Google (NASDAQ: GOOG) announced it will pay $500 million in cash to acquire Skybox Imaging, but there is a great deal of debate over what it will actually use the satellite imaging company's technology for. "Skybox's satellites will help keep Google Maps accurate with up-to-date imagery," the search giant said in a statement. "Over time, we also hope that Skybox's team and technology will be able to help improve Internet access and disaster relief--areas Google has long been interested in."
One possibility is that in time, Google could use Skybox to launch relatively inexpensive satellites as part of a wider effort to expand Internet access, something Google's Project Loon is already attempting to do via balloons, especially in rural areas or developing countries. In April Google acquired Titan Aerospace, a maker of solar-powered drones, which could serve a similar purpose.
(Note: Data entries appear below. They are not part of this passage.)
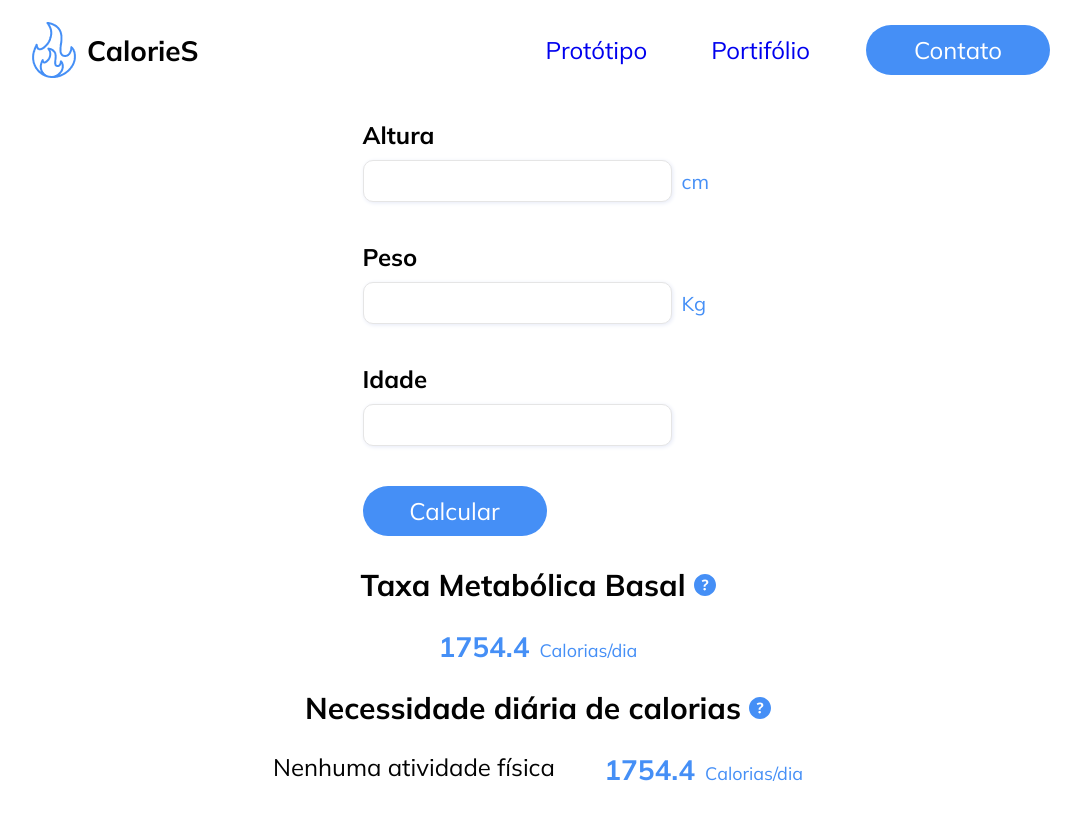
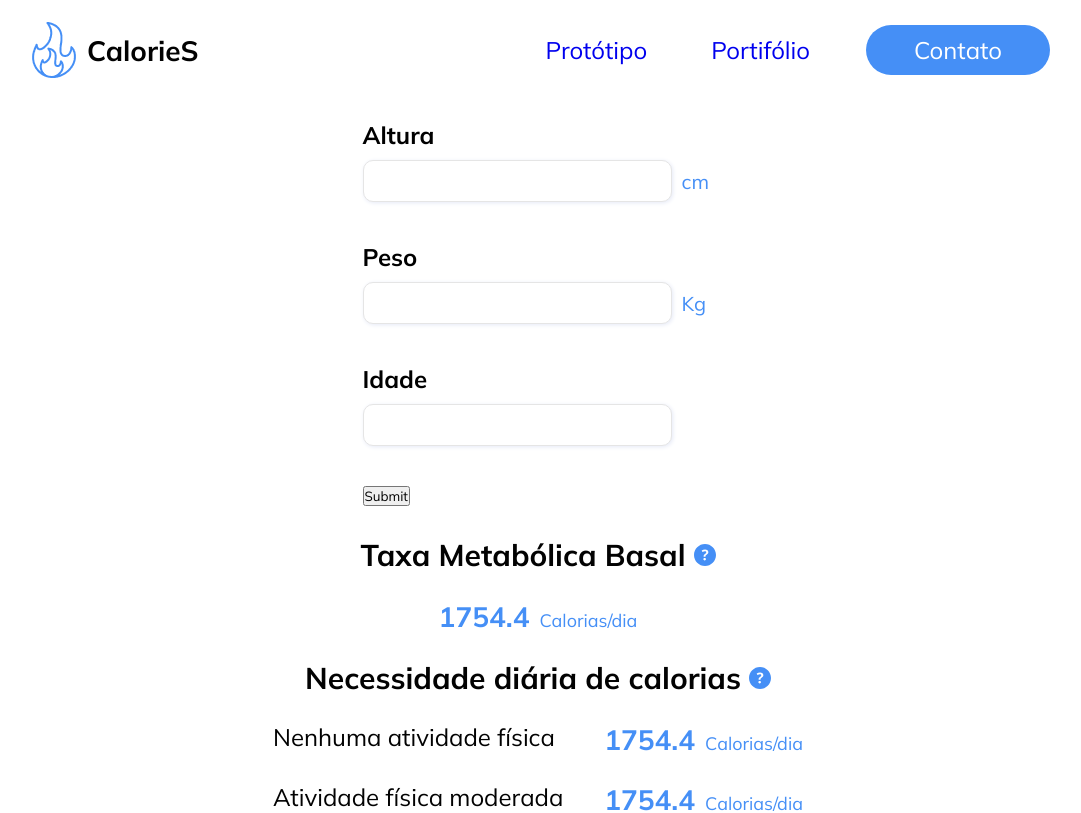
Before and after one commit to lazaro-contato/calories, a React (Create React App) app: page / in a window 1280 px wide. Shown: the top 813 px of the page, without its empty margins (102-1183 px from the left). Built offline with nearby package versions, Linux system fonts and the light colour scheme.

Commit message:
adding the hook form

```diff
--- a/package.json
+++ b/package.json
@@ -8,6 +8,7 @@
     "@testing-library/user-event": "^12.8.3",
     "react": "^17.0.2",
     "react-dom": "^17.0.2",
+    "react-hook-form": "^7.17.5",
     "react-scripts": "4.0.3",
     "styled-components": "^5.3.1",
     "web-vitals": "^1.1.2"
--- a/public/index.html
+++ b/public/index.html
@@ -1,7 +1,7 @@
 <!DOCTYPE html>
 <html lang="en">
   <head>
-    <title>React App</title>
+    <title>CalorieS</title>
     <link rel="stylesheet" href="styles.css" />
 
     <link rel="preconnect" href="https://fonts.googleapis.com">
--- a/src/components/Button/index.jsx
+++ b/src/components/Button/index.jsx
@@ -3,12 +3,8 @@ import { ButtonCont } from "./styles";
 
 function Button(props) {
 
-    function test(){
-        console.log("casa")
-    }
-
     return(
-        <ButtonCont onClick={test}>{props.text}</ButtonCont>
+        <ButtonCont type={props.type}>{props.text}</ButtonCont>
     )
 }
 
--- a/src/components/Form/index.jsx
+++ b/src/components/Form/index.jsx
@@ -2,16 +2,21 @@ import React from "react";
 import Button from "../Button/index";
 import InputElement from "../Input";
 import { FormContainer } from "./styles";
+import { useForm } from "react-hook-form"
 
 function Form() {
+
+    const {register, handleSubmit, errors} = useForm();
+
+    const onSubmit = data => console.log(data);
+
     return(
-        <FormContainer>
-            <InputElement text="Altura" spanText="cm" name="Altura"/>
-            <InputElement text="Peso" spanText="Kg" name="Peso"/>
-            <InputElement text="Idade" name="Idade"/>
-            <Button text="Calcular"/>
+        <FormContainer onSubmit={handleSubmit(onSubmit)}>
+            <InputElement name="altura" ref={{...register('altura', { required: true })}} type="number" text="Altura" spanText="cm" />
+            <InputElement name="peso" ref={{...register('peso', { required: true })}} type="number" text="Peso" spanText="Kg" />
+            <InputElement name="idade" ref={{...register('idade', { required: true })}} type="number" text="Idade" />
+            <input type="submit"></input>
         </FormContainer>
-
     )
 }
 
--- a/src/components/Form/styles.js
+++ b/src/components/Form/styles.js
@@ -1,6 +1,6 @@
 import styled from "styled-components";
 
-export const FormContainer = styled.div`
+export const FormContainer = styled.form`
 
 width: 351px;
 margin-bottom: 30px;
--- a/src/components/Input/index.jsx
+++ b/src/components/Input/index.jsx
@@ -1,41 +1,17 @@
-import React, { useState } from "react";
+import React from "react";
 import { DivDescription } from "./styles";
 import { InputData } from "./styles";
 import { TextDescription } from "./styles"
 import { UnitSpan } from "./styles";
 
 
-
 function InputElement(props) {
-
-    const [heightValue, setHeightValue] = useState("");
-    const [weightValue, setWeightValue] = useState("");
-    const [AgeValue, setAgeValue] = useState("");
-
-    const InputName = props.name
-    function setValues() {
-
-        if( InputName === "Altura") {
-            setHeightValue()
-            console.log("Altura")
-
-        } else if (InputName === "Peso"){
-            setWeightValue()
-            console.log("Peso")
-
-        } else if (InputName === "Idade"){
-            setAgeValue()
-            console.log("Idade")
-        }
-    }
-
-
 
     return(
         <DivDescription>
             <TextDescription>{props.text}</TextDescription>
-        <InputData onChange={setValues}/>
-        <UnitSpan>{props.spanText}</UnitSpan>
+        <InputData name={props.name} />
+       <UnitSpan>{props.spanText}</UnitSpan>
         </DivDescription>
 
     )
--- a/src/components/Input/styles.js
+++ b/src/components/Input/styles.js
@@ -23,6 +23,7 @@ margin-bottom: 10px;
 
 
 export const InputData = styled.input`
+
 padding-left: 10px;
 padding-right: 30px;
 
@@ -43,4 +44,5 @@ font-size: 20px;
     outline: none;
 }
 
+
 `
```
Also changed, not shown: 1 other file (tests, documents, lock files or other folders).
However, Businessweek notes that the more likely scenario is for Google to move from being a buyer of satellite imagery to a supplier. The company could eventually use a fleet of Skybox satellites to provide constantly updating imagery for agriculture energy or financial companies. "Skybox will not be a commercial company; it will be a NASA for Google," Brock Adam McCarty, who runs image reselling business Apollo Mapping, told Businessweek. Article